PROBLEM REQUIREMENTS —
Below are entries to examine: work out how many lines contain the word "services", and give only that number.

INFORMATION SUPPLIED —
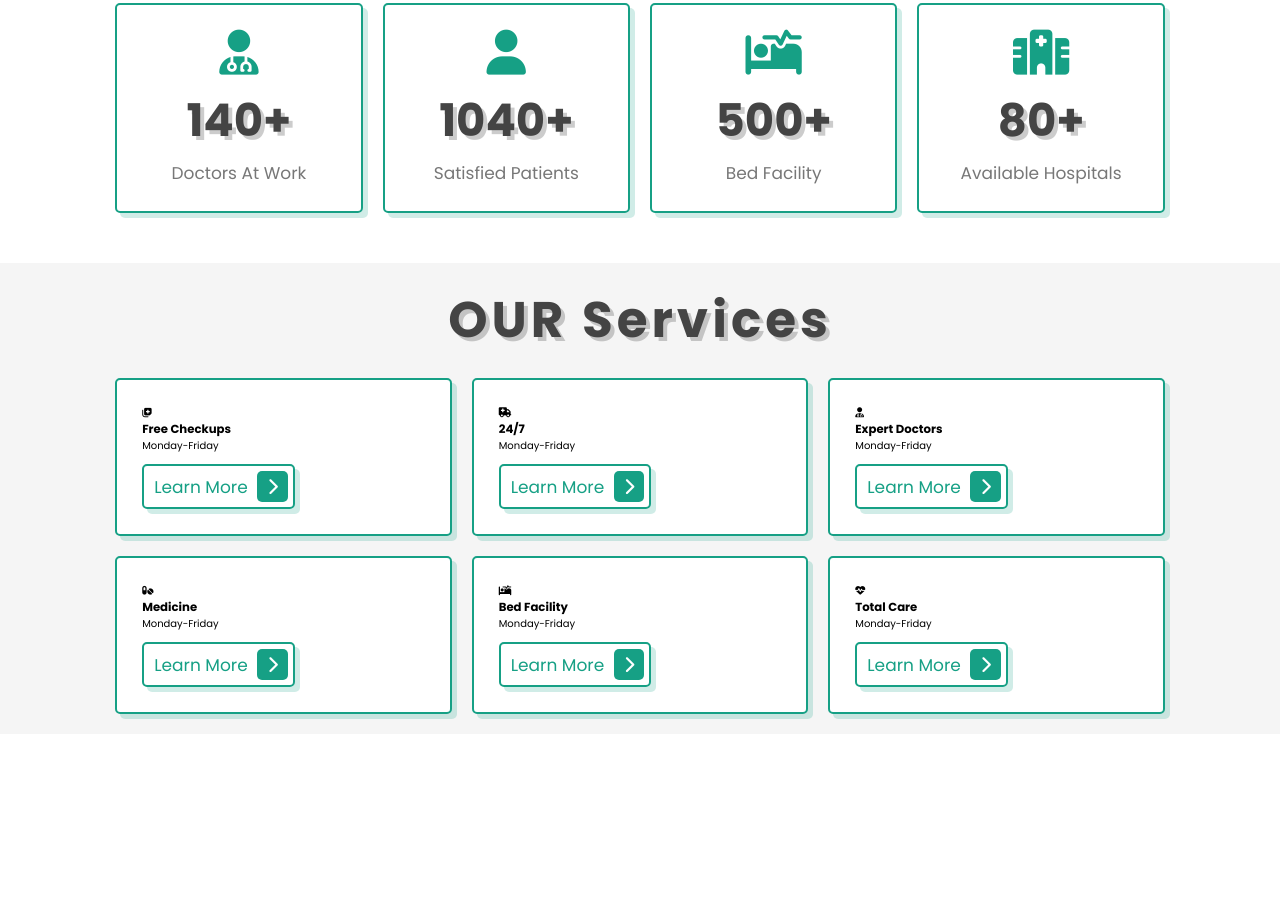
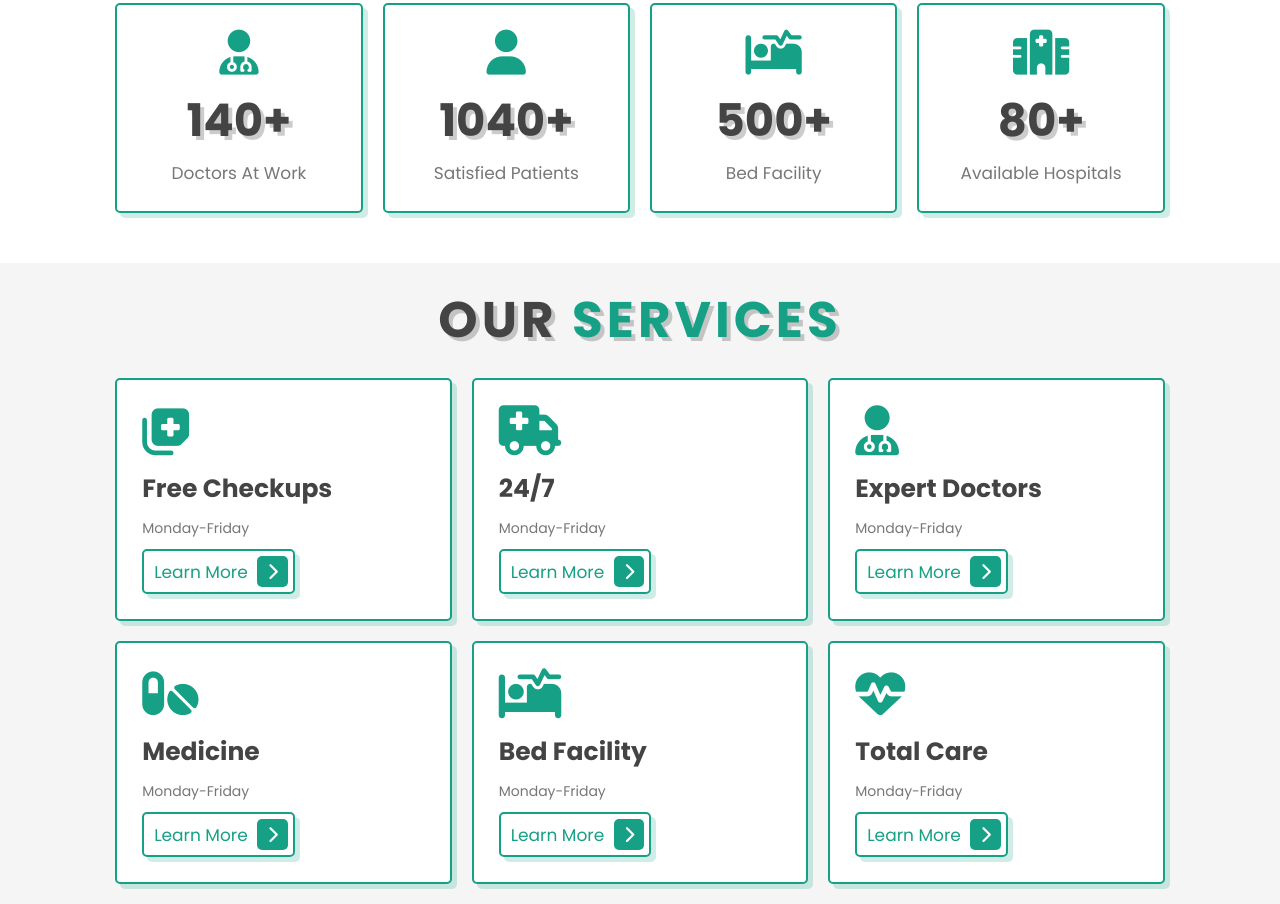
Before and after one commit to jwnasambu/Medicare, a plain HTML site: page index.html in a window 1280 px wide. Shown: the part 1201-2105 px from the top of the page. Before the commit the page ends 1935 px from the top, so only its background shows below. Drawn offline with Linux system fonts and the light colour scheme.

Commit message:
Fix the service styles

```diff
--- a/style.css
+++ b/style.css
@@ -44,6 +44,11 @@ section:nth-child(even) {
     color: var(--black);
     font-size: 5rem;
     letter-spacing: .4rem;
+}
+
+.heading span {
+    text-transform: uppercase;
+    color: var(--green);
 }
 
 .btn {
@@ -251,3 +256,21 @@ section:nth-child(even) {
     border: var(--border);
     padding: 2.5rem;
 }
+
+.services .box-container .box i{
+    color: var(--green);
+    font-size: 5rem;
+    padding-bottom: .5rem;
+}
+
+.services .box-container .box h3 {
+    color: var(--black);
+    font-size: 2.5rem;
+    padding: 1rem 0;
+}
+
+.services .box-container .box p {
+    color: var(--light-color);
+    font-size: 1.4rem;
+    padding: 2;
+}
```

ANSWER SECTION —
3